Director: Seth Gordon ( Four Holidays) Starring: Jason Bateman, Charlie Day, Jason Sudeikis, Kevin Spacey, Jennifer Aniston, Colin Farrell EMPLOYERS. Can’t live with ’ em. Might as well kill ’ em. So goes the logic behind Horrible
Bosses, a disposable yet not - sodismissible new comedy. As farfetched and filthy-minded as the film often gets, there is a subversive universal appeal in play that keeps any lingering doubts at bay.
Anyone carrying about too much workplace angst right now will find the right place to channel all that negative energy right here. Also boosting the resume of
Horrible Bosses are its two distinct sets of lead players, both quite amusing in different but complementary ways.
In one corner, we have the mortally offended 9-to-5ers.
In the other, their mightily offensive superiors.

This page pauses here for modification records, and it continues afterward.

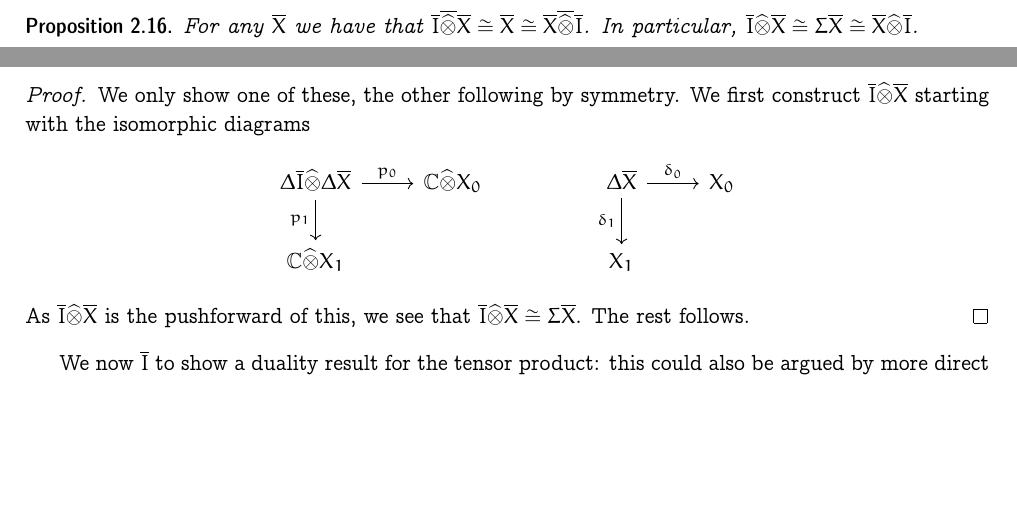
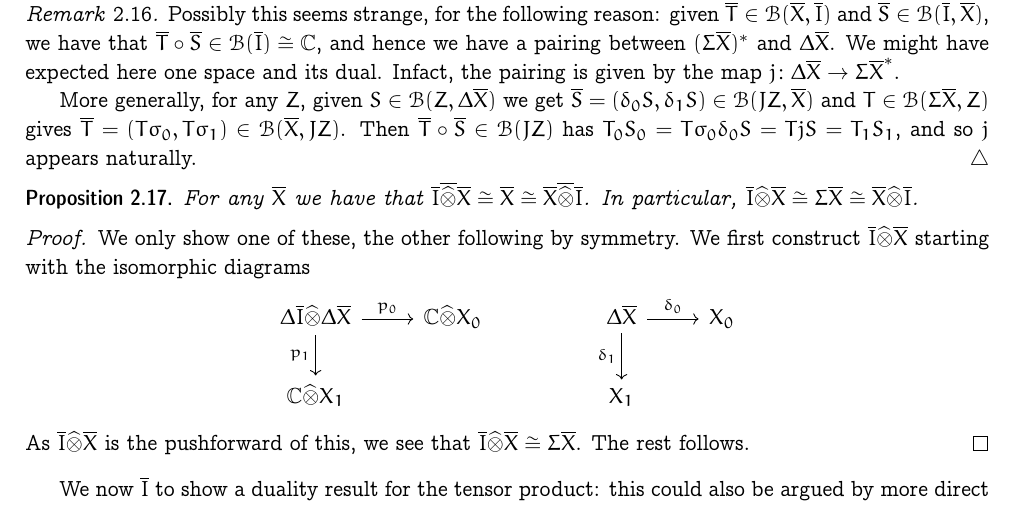
Before and after one commit to MatthewDaws/Mathematics, a LaTeX paper (InterpolationDuality/intdual.tex): two parts of pages 17 and 18 of 24 before the commit and part of page 18 of 24 after it, the two joined at a grey line, cut at the place of the change, the shorter picture padded with empty space. Compiled offline with pdfLaTeX.

Commit message:
Add remark about J functor

```diff
--- a/InterpolationDuality/intdual.tex
+++ b/InterpolationDuality/intdual.tex
@@ -818,6 +818,12 @@ Given $S\in\mc B(Z,\Delta\overline X)$ define $T_i\colon Z\to X_i$ by $T_i = \de
 
 We set $\overline I = J\mathbb C$.  Then, for example, $\mc B(\overline X,\overline I) \cong(\Sigma\overline X)^*$ and $\mc B(\overline I, \overline X) \cong \Delta\overline X$.  As a doolittle diagram is uniquely determined by the choice of $\Delta$ space, we also have $\overline{\mc B}(\overline I, \overline X) \cong \overline X$ and $\overline{\mc B}(\overline X,\overline I) \cong \overline X^*$, the latter because $(\Sigma\overline X)^* = \Delta(\overline X^*)$.
 
+\begin{remark}
+Possibly this seems strange, for the following reason: given $\overline T\in\mc B(\overline X,\overline I)$ and $\overline S\in\mc B(\overline I,\overline X)$, we have that $\overline T \circ \overline S \in \mc B(\overline I) \cong \mathbb C$, and hence we have a pairing between $(\Sigma\overline X)^*$ and $\Delta\overline X$.  We might have expected here one space and its dual.  Infact, the pairing is given by the map $j\colon \Delta\overline X\to\Sigma\overline X^*$.
+
+More generally, for any $Z$, given $S\in\mc B(Z, \Delta\overline X)$ we get $\overline S = (\delta_0S, \delta_1S) \in\mc B(JZ, \overline X)$ and $T\in\mc B(\Sigma\overline X, Z)$ gives $\overline T = (T\sigma_0, T\sigma_1) \in \mc B(\overline X, JZ)$.  Then $\overline T\circ\overline S \in \mc B(JZ)$ has $T_0S_0 = T\sigma_0 \delta_0 S = T j S = T_1S_1$, and so $j$ appears naturally.
+\end{remark}
+
 \begin{proposition}\label{prop:tensor_unit}
 For any $\overline X$ we have that $\overline I \overline\proten \overline X \cong \overline X \cong \overline X \overline\proten \overline I$.  In particular, $\overline I \proten \overline X \cong \Sigma \overline X \cong \overline X \proten \overline I$.
 \end{proposition}
```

Let’s start with the working schlubs first. Nick ( Jason Bateman), Kurt ( Jason Sudeikis) and Dale ( Charlie Day) have been friends since high school and have all graduated to jobs that have hit the same dead-end. Blocking their way are three of the most vocationally evil souls to ever secure an executive car space.
So say hello to the Horrible Bosses, people. They may not be with us for that much longer.
Dave Harken ( Kevin Spacey) is a corporate psychotic who hates Nick as much as he loves taking credit for all his hard work.
Bobby Pellitt ( Colin Farrell) is into cocaine, call girls and cutting Kurt out of any claim to a vacant managerial slot.
Julia Harris ( Jennifer Aniston) is a nymphomaniac dentist who turns up the sexual harassment heat on her assistant nurse Dale at every opportunity.
While Nick, Kurt and Dale can hardly be described as stone-cold-killer types, once they flirt with the idea of terminating their bosses, they just can’t let it go.
With the aid of a self-styled ‘‘ murder consultant’’ ( a magnificently deranged Jamie Foxx, playing a character whose unprintable name is one of the standout gags of the picture), the scheme to off those rotten employers is on.
Once its loopy premise is locked down, any pretence to substance by
Horrible Bosses is hastily abandoned. Nevertheless, its excellent cast – all of whom make the most of their moments in the spotlight – go about their business in fine style.
In particular, Spacey, who has proven form playing an abusive office despot in Swimming With Sharks, is arrestingly, absurdly despicable.
A thoroughly committed Aniston ( playing against type and good taste) also leaves a major mark in a relatively minor role.
The consistently stressed and messed-up interplay between Bateman, Sudeikis and Day gives up some of the best blokey banter heard since the original The Hangover.